TASK STATEMENT:
Give back the records that follow exactly, images excluded.

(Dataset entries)
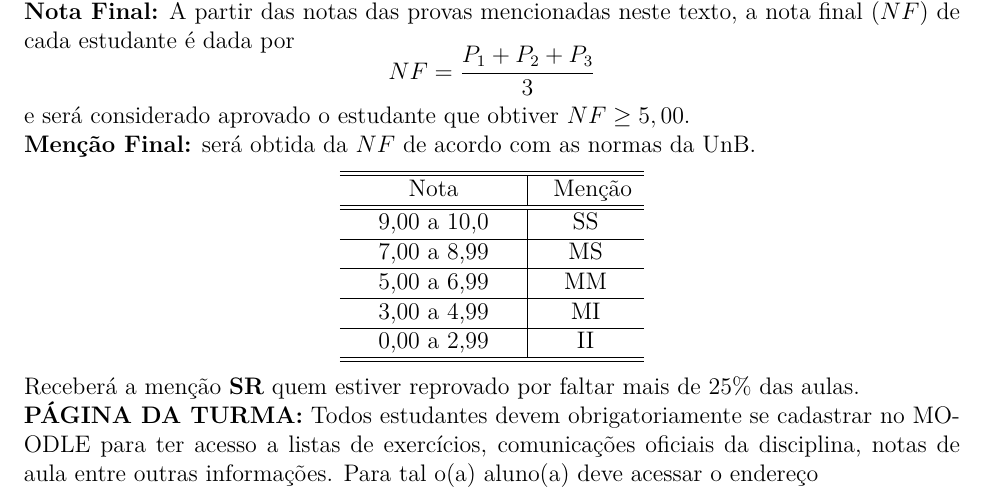
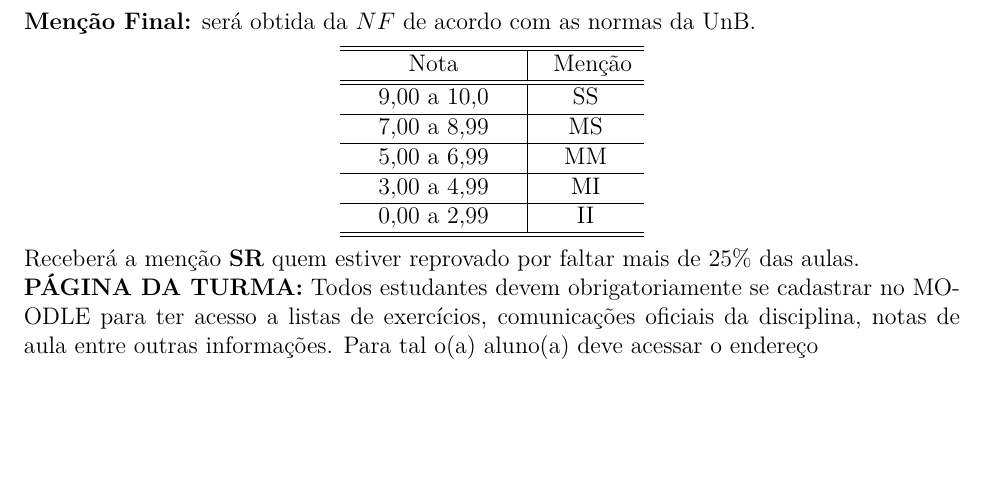
Before and after one commit to jfreitasunb/Algebra-1, a LaTeX document (plano-algebra-1_(2-2015).tex): part of page 2 of 2, cut at the place of the change, the shorter picture padded with empty space. Compiled offline with XeLaTeX.

Commit message:
Formatação do texto.

```diff
--- a/plano-algebra-1_(2-2015).tex
+++ b/plano-algebra-1_(2-2015).tex
@@ -105,14 +109,7 @@ Será considerado aprovado o estudante que obtiver $NF$ maior ou igual a 5.
     \end{tabular}
 \end{center}
 
-{\bf \noindent Nota Final:} A partir das notas das provas mencionadas neste texto, a nota final ($NF$) de cada estudante \'{e} dada
-por
-\vspace{-0.15cm}
-\[
-NF = \frac{ P_1 + P_2 + P_3}{3}
-\]
-e ser\'{a} considerado aprovado o estudante que obtiver $NF \geq 5,00$.
-
+\vspace{0.5cm}
 {\bf \noindent Men\c{c}\~{a}o Final:} ser\'{a} obtida da $NF$ de
 acordo com as normas da UnB.
 \begin{center}
```
Also changed, not shown: plano-algebra-1_(2-2015).tex (8 more changed lines).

REPLY TO THE TASK:
Before and after one commit to jfreitasunb/Algebra-1, a LaTeX document (plano-algebra-1_(2-2015).tex): part of page 2 of 2, cut at the place of the change, the shorter picture padded with empty space. Compiled offline with XeLaTeX.

Commit message:
Formatação do texto.

```diff
--- a/plano-algebra-1_(2-2015).tex
+++ b/plano-algebra-1_(2-2015).tex
@@ -105,14 +109,7 @@ Será considerado aprovado o estudante que obtiver $NF$ maior ou igual a 5.
     \end{tabular}
 \end{center}
 
-{\bf \noindent Nota Final:} A partir das notas das provas mencionadas neste texto, a nota final ($NF$) de cada estudante \'{e} dada
-por
-\vspace{-0.15cm}
-\[
-NF = \frac{ P_1 + P_2 + P_3}{3}
-\]
-e ser\'{a} considerado aprovado o estudante que obtiver $NF \geq 5,00$.
-
+\vspace{0.5cm}
 {\bf \noindent Men\c{c}\~{a}o Final:} ser\'{a} obtida da $NF$ de
 acordo com as normas da UnB.
 \begin{center}
```
Also changed, not shown: plano-algebra-1_(2-2015).tex (8 more changed lines).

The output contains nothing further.